SOURCE MATERIAL
Content starts

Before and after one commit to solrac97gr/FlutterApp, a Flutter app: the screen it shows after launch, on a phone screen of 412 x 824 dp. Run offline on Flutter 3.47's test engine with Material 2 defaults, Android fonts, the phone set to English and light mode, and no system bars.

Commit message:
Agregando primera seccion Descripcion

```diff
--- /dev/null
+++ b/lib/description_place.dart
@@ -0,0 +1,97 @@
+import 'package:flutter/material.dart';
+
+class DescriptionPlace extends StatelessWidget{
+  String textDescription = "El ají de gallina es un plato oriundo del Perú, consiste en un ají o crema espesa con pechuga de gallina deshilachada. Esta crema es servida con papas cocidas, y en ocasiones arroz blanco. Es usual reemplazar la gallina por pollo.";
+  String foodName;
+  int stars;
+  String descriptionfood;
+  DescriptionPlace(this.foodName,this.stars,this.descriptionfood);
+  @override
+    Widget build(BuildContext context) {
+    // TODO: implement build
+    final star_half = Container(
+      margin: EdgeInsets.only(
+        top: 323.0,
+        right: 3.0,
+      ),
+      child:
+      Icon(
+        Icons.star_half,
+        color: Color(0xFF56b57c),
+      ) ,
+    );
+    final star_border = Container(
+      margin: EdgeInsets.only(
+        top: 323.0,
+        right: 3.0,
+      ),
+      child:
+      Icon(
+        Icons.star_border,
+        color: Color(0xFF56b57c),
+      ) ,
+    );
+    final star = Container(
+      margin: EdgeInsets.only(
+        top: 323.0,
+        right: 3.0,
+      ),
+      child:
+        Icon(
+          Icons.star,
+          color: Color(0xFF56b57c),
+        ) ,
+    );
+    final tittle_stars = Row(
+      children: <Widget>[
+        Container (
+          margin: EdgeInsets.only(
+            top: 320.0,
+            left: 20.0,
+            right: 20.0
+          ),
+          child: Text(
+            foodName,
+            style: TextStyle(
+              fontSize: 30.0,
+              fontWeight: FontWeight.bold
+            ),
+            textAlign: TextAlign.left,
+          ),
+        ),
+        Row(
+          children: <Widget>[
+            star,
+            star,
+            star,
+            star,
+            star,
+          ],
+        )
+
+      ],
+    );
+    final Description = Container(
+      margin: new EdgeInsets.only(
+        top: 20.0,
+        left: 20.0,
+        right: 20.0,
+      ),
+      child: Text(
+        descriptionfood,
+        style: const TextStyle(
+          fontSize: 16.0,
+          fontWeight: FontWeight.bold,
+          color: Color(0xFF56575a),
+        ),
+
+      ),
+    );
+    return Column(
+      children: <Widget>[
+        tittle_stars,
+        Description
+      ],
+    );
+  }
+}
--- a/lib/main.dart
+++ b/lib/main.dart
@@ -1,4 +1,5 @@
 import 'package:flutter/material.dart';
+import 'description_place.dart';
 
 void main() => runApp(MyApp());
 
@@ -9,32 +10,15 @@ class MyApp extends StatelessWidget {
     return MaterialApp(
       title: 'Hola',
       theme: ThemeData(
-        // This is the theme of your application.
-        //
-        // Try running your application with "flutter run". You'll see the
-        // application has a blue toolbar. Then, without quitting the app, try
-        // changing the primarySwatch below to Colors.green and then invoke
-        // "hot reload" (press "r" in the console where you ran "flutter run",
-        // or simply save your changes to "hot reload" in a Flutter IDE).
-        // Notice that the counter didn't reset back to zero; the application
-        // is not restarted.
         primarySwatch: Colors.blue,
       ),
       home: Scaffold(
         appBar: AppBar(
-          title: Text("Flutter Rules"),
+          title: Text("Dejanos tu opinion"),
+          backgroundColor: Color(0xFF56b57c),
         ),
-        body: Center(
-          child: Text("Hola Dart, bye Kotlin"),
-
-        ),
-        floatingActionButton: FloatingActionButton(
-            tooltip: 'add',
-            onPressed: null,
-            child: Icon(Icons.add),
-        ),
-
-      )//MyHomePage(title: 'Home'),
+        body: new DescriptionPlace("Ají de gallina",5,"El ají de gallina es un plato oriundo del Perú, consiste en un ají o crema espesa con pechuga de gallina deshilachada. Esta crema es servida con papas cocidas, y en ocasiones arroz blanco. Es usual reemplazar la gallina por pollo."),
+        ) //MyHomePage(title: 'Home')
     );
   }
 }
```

Content ends

Retype each line of the data exactly as it reads.

RESPONSE TO THE TASK
Before and after one commit to solrac97gr/FlutterApp, a Flutter app: the screen it shows after launch, on a phone screen of 412 x 824 dp. Run offline on Flutter 3.47's test engine with Material 2 defaults, Android fonts, the phone set to English and light mode, and no system bars.

Commit message:
Agregando primera seccion Descripcion

```diff
--- /dev/null
+++ b/lib/description_place.dart
@@ -0,0 +1,97 @@
+import 'package:flutter/material.dart';
+
+class DescriptionPlace extends StatelessWidget{
+  String textDescription = "El ají de gallina es un plato oriundo del Perú, consiste en un ají o crema espesa con pechuga de gallina deshilachada. Esta crema es servida con papas cocidas, y en ocasiones arroz blanco. Es usual reemplazar la gallina por pollo.";
+  String foodName;
+  int stars;
+  String descriptionfood;
+  DescriptionPlace(this.foodName,this.stars,this.descriptionfood);
+  @override
+    Widget build(BuildContext context) {
+    // TODO: implement build
+    final star_half = Container(
+      margin: EdgeInsets.only(
+        top: 323.0,
+        right: 3.0,
+      ),
+      child:
+      Icon(
+        Icons.star_half,
+        color: Color(0xFF56b57c),
+      ) ,
+    );
+    final star_border = Container(
+      margin: EdgeInsets.only(
+        top: 323.0,
+        right: 3.0,
+      ),
+      child:
+      Icon(
+        Icons.star_border,
+        color: Color(0xFF56b57c),
+      ) ,
+    );
+    final star = Container(
+      margin: EdgeInsets.only(
+        top: 323.0,
+        right: 3.0,
+      ),
+      child:
+        Icon(
+          Icons.star,
+          color: Color(0xFF56b57c),
+        ) ,
+    );
+    final tittle_stars = Row(
+      children: <Widget>[
+        Container (
+          margin: EdgeInsets.only(
+            top: 320.0,
+            left: 20.0,
+            right: 20.0
+          ),
+          child: Text(
+            foodName,
+            style: TextStyle(
+              fontSize: 30.0,
+              fontWeight: FontWeight.bold
+            ),
+            textAlign: TextAlign.left,
+          ),
+        ),
+        Row(
+          children: <Widget>[
+            star,
+            star,
+            star,
+            star,
+            star,
+          ],
+        )
+
+      ],
+    );
+    final Description = Container(
+      margin: new EdgeInsets.only(
+        top: 20.0,
+        left: 20.0,
+        right: 20.0,
+      ),
+      child: Text(
+        descriptionfood,
+        style: const TextStyle(
+          fontSize: 16.0,
+          fontWeight: FontWeight.bold,
+          color: Color(0xFF56575a),
+        ),
+
+      ),
+    );
+    return Column(
+      children: <Widget>[
+        tittle_stars,
+        Description
+      ],
+    );
+  }
+}
--- a/lib/main.dart
+++ b/lib/main.dart
@@ -1,4 +1,5 @@
 import 'package:flutter/material.dart';
+import 'description_place.dart';
 
 void main() => runApp(MyApp());
 
@@ -9,32 +10,15 @@ class MyApp extends StatelessWidget {
     return MaterialApp(
       title: 'Hola',
       theme: ThemeData(
-        // This is the theme of your application.
-        //
-        // Try running your application with "flutter run". You'll see the
-        // application has a blue toolbar. Then, without quitting the app, try
-        // changing the primarySwatch below to Colors.green and then invoke
-        // "hot reload" (press "r" in the console where you ran "flutter run",
-        // or simply save your changes to "hot reload" in a Flutter IDE).
-        // Notice that the counter didn't reset back to zero; the application
-        // is not restarted.
         primarySwatch: Colors.blue,
       ),
       home: Scaffold(
         appBar: AppBar(
-          title: Text("Flutter Rules"),
+          title: Text("Dejanos tu opinion"),
+          backgroundColor: Color(0xFF56b57c),
         ),
-        body: Center(
-          child: Text("Hola Dart, bye Kotlin"),
-
-        ),
-        floatingActionButton: FloatingActionButton(
-            tooltip: 'add',
-            onPressed: null,
-            child: Icon(Icons.add),
-        ),
-
-      )//MyHomePage(title: 'Home'),
+        body: new DescriptionPlace("Ají de gallina",5,"El ají de gallina es un plato oriundo del Perú, consiste en un ají o crema espesa con pechuga de gallina deshilachada. Esta crema es servida con papas cocidas, y en ocasiones arroz blanco. Es usual reemplazar la gallina por pollo."),
+        ) //MyHomePage(title: 'Home')
     );
   }
 }
```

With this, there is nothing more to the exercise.